road of Glen Roy in the same manner, he assumed that at a certain point—the level of this road—the barrier which had been wasting away held its ground for a sufficiently long time to form the road. But, on the same principle, there would naturally have been a greater number of roads in this glen, and additional roads in the other glens. A weakness was thus admitted into the theory which was immediately attacked by Mr. Darwin. He believed that the whole region had once been covered by the sea, and that, in the upheaval of the earth, there were pauses during which these roads were formed. But this would not account for the sea being higher in one of the glens than in another, nor for the unequal number of terraces by which the mountains are belted. As soon as Mr. Darwin detected these fallible points, he abandoned his theory.

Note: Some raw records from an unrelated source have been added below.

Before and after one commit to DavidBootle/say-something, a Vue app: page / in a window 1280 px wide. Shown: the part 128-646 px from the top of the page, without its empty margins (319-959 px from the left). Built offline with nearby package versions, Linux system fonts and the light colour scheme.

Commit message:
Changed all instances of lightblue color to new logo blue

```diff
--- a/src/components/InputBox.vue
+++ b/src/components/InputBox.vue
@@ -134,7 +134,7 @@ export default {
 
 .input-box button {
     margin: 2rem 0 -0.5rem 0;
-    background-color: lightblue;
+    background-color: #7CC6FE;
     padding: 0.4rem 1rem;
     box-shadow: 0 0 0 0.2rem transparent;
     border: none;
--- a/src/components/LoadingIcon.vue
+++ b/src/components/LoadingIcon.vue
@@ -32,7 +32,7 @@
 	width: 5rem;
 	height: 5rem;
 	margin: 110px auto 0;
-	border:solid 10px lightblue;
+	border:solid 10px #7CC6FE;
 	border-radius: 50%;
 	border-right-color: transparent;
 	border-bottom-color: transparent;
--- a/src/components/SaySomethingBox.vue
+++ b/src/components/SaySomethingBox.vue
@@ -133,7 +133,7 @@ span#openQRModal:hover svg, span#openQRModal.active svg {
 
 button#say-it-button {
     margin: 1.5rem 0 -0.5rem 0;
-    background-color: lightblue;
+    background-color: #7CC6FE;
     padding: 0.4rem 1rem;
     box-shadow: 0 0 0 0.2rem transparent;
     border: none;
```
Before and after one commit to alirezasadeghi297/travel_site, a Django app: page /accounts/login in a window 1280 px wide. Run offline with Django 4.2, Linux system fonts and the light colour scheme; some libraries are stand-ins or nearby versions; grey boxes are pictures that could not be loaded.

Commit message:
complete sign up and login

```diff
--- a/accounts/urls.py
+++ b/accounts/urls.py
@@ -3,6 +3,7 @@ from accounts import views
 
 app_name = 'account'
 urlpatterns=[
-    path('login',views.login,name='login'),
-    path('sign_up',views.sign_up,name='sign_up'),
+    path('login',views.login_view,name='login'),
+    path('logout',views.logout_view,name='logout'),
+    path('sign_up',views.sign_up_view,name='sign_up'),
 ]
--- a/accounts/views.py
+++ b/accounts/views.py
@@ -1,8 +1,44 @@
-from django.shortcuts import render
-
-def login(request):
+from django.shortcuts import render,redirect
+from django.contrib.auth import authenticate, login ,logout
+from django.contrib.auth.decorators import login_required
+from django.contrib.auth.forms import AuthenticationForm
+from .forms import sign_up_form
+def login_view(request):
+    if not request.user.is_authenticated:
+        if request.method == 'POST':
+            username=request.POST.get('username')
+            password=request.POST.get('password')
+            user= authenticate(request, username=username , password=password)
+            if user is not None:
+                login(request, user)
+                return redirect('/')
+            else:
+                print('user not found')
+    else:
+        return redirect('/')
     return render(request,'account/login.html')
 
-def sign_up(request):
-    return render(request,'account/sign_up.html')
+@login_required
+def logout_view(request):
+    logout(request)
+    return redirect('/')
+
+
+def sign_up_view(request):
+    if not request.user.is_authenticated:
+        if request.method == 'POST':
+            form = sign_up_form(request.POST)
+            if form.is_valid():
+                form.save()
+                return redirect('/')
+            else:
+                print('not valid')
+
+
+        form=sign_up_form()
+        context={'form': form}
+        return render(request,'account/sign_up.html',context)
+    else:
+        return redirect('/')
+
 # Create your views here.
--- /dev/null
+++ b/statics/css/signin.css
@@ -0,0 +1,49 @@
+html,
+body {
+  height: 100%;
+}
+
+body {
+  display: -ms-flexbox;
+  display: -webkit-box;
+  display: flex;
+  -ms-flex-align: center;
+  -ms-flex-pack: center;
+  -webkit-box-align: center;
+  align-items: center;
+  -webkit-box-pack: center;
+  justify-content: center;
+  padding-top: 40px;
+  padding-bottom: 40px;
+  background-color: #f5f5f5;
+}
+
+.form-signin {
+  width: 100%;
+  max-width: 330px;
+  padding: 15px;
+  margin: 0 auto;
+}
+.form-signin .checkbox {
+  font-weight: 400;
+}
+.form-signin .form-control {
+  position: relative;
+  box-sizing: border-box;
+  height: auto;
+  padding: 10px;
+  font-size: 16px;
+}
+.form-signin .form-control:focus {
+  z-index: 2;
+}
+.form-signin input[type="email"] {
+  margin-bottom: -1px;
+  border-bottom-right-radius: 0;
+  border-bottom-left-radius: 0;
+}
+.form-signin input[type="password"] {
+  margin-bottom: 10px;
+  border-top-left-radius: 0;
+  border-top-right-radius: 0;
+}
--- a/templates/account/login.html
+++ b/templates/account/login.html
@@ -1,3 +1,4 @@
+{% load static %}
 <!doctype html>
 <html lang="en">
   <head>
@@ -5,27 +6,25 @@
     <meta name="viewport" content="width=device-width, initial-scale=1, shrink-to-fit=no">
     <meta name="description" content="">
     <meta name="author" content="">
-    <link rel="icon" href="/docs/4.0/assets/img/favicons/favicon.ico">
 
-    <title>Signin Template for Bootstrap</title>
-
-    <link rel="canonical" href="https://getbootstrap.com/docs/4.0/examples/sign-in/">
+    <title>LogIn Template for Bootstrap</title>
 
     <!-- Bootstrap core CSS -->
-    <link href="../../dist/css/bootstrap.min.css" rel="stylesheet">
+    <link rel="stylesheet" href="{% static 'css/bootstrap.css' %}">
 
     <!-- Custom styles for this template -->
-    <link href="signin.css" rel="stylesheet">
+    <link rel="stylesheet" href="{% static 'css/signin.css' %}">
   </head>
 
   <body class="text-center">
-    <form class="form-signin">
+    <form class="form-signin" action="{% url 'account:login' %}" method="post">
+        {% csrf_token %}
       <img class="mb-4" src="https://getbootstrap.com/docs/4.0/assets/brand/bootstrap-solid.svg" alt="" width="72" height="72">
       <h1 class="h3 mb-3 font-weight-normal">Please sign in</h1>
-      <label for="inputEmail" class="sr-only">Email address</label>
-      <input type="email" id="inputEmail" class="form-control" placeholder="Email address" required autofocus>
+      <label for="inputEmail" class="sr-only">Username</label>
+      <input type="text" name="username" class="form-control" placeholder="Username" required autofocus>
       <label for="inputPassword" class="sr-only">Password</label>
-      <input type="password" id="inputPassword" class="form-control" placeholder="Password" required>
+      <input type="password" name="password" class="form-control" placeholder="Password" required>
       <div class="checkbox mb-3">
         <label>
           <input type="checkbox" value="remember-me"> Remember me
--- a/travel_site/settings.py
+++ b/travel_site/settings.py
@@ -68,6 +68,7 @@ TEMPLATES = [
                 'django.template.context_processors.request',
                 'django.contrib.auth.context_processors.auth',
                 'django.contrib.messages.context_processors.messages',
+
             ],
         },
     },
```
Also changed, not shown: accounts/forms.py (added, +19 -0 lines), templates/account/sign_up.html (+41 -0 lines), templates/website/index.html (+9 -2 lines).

In 1847 the Dick-Lander hypothesis received new strength from a discovery made by Mr. Milne-Home. There is a lateral glen, called Glen Glaster, running eastward from Glen Roy, which had escaped the notice of Sir Thomas Dick-Lander. Mr. Milne-Home entered this glen, pursued a branch of it extending to the southeast, and came upon a water-shed exactly level with the second Glen Roy road. On the same theory as before, when the barrier should be properly removed, the water in Glen Roy would sink to the second road, and the surplus water would escape over the Glen Glaster water-shed into Glen Spean. But this mode of explanation could not yet be accepted, for there is scarcely a trace left of the immense quantity of detritus that would have been necessary to form the barriers. Nor could the detritus have been swept away by glaciers, for there have been no glaciers in these valleys since the retreat of the lakes.
At the time when Sir Thomas Dick-Lander was making his investigations, the action of ancient glaciers was not understood. The subject had been pursued in Switzerland, but it was not till 1840 that unmistakable marks of glacier-action were pointed out in Great Britain by Agassiz. He visited Glen Roy, and, having detected the traces of glaciers, pronounced these to have been the barriers blocking up the glens. This theory was afterward examined and confirmed by Mr. Jamieson. "It was their ascription to glacier-action," says Prof. Tyndall, "that first gave the parallel roads of Glen Roy an interest in my eyes; and in 1867, with a view to self-instruction, I made a solitary pilgrimage to the place, and explored pretty thoroughly the roads of the principal glen." At different places he found that the effects of the lapping of the water on the more friable portions of the rock are still perfectly distinct. Several months ago he again visited the place, prior to delivering a lecture upon the subject. The entire ground was thoroughly explored, and the principal hills were found to be intensely glaciated. The collecting-ground of these glaciers, which blocked up the valleys, were the mountains south and west of Glen Spean—among others, Ben Nevis. These lofty mountains en-